Rapid transit is not a project for the far future. The Region is fast-tracking it, and while we still don't know the details of the route through uptown Waterloo or the location of stops in uptown, we are told that the shovels will hit the ground soon. Apparently there is someone very powerful in the Region who sees this as his legacy project (Ken Seiling?) and refuses to accept any opposition. As soon as 2010, the successful small uptown core of Waterloo may be destroyed forever.
Do we need to find ways to make Waterloo less of a car city? Absolutely! Planning in Waterloo has been atrocious: we have far-flung subdivisions and industrial parks, box stores like our latest atrocity, Wal-Mart, at the north end of town, a general urban sprawl that makes a car almost mandatory. But the rapid transit proposal does not do one thing to address that problem. It will probably make car dependence worse as it siphons resources from existing bus routes.

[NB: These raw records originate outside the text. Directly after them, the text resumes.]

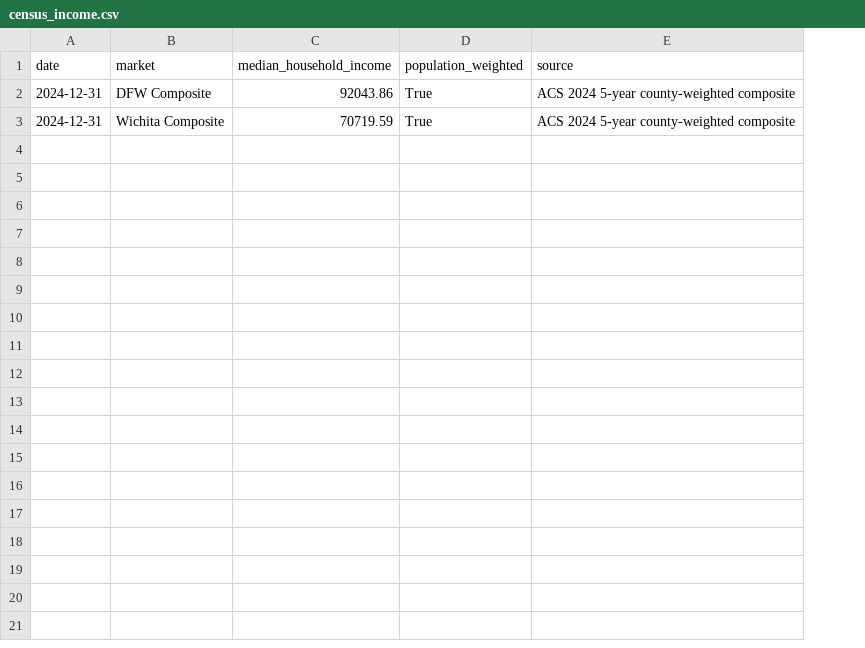
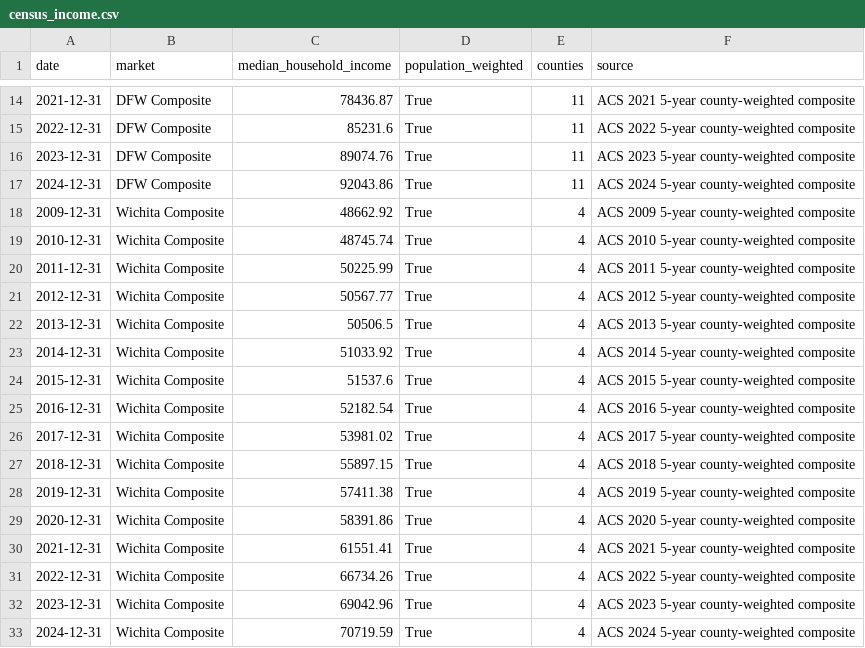
Before and after one commit to dlockar1mtg/HousingIntelligencePlatform, a CSV file: inputs/census_income.csv, drawn as a sheet; only a part is shown, gaps mark what is left out; the diff covers the shown part only; the diff names each change by its address in the sheet, - before the commit and + after, or states it on an @@ line.

```diff
--- a/inputs/census_income.csv
+++ b/inputs/census_income.csv
+column E (counties), row 17: 11; row 33: 4
+row 14: 2021-12-31 | DFW Composite | 78436.87 | True | 11 | ACS 2021 5-year county-weighted composite
+row 15: 2022-12-31 | DFW Composite | 85231.6 | True | 11 | ACS 2022 5-year county-weighted composite
+row 16: 2023-12-31 | DFW Composite | 89074.76 | True | 11 | ACS 2023 5-year county-weighted composite
+row 18: 2009-12-31 | Wichita Composite | 48662.92 | True | 4 | ACS 2009 5-year county-weighted composite
+row 19: 2010-12-31 | Wichita Composite | 48745.74 | True | 4 | ACS 2010 5-year county-weighted composite
+row 20: 2011-12-31 | Wichita Composite | 50225.99 | True | 4 | ACS 2011 5-year county-weighted composite
+row 21: 2012-12-31 | Wichita Composite | 50567.77 | True | 4 | ACS 2012 5-year county-weighted composite
+row 22: 2013-12-31 | Wichita Composite | 50506.5 | True | 4 | ACS 2013 5-year county-weighted composite
+row 23: 2014-12-31 | Wichita Composite | 51033.92 | True | 4 | ACS 2014 5-year county-weighted composite
+row 24: 2015-12-31 | Wichita Composite | 51537.6 | True | 4 | ACS 2015 5-year county-weighted composite
+row 25: 2016-12-31 | Wichita Composite | 52182.54 | True | 4 | ACS 2016 5-year county-weighted composite
+row 26: 2017-12-31 | Wichita Composite | 53981.02 | True | 4 | ACS 2017 5-year county-weighted composite
+row 27: 2018-12-31 | Wichita Composite | 55897.15 | True | 4 | ACS 2018 5-year county-weighted composite
+row 28: 2019-12-31 | Wichita Composite | 57411.38 | True | 4 | ACS 2019 5-year county-weighted composite
+row 29: 2020-12-31 | Wichita Composite | 58391.86 | True | 4 | ACS 2020 5-year county-weighted composite
+row 30: 2021-12-31 | Wichita Composite | 61551.41 | True | 4 | ACS 2021 5-year county-weighted composite
+row 31: 2022-12-31 | Wichita Composite | 66734.26 | True | 4 | ACS 2022 5-year county-weighted composite
+row 32: 2023-12-31 | Wichita Composite | 69042.96 | True | 4 | ACS 2023 5-year county-weighted composite
```
Also changed, not shown: 12 added rows elsewhere in this file, 16 other files.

Added to all its disadvantages, rapid transit doesn't provide a lot of advantages. It turns out that it's not that much faster than regular buses, because while it doesn't stop as often, it still has to maintain city speed limits. It provides potential for higher capacity of riders, but it strips away a lot of the flexibility of buses: if transit patterns change, we'll be stuck with the expensive route that is built initially. The only real solid advantage of rapid transit comes if it is rail transit, and that is that the trains will look really cool. That's simply not enough.
What can we as citizens do? Raise bloody hell. The city is going to decide how to respond soon, and while there is a lot of unease in City Hall about the plans, most residents don't seem to understand the changes that are about to come and so they aren't worried. It is not clear whether the city can stop the Region, but we must at least try.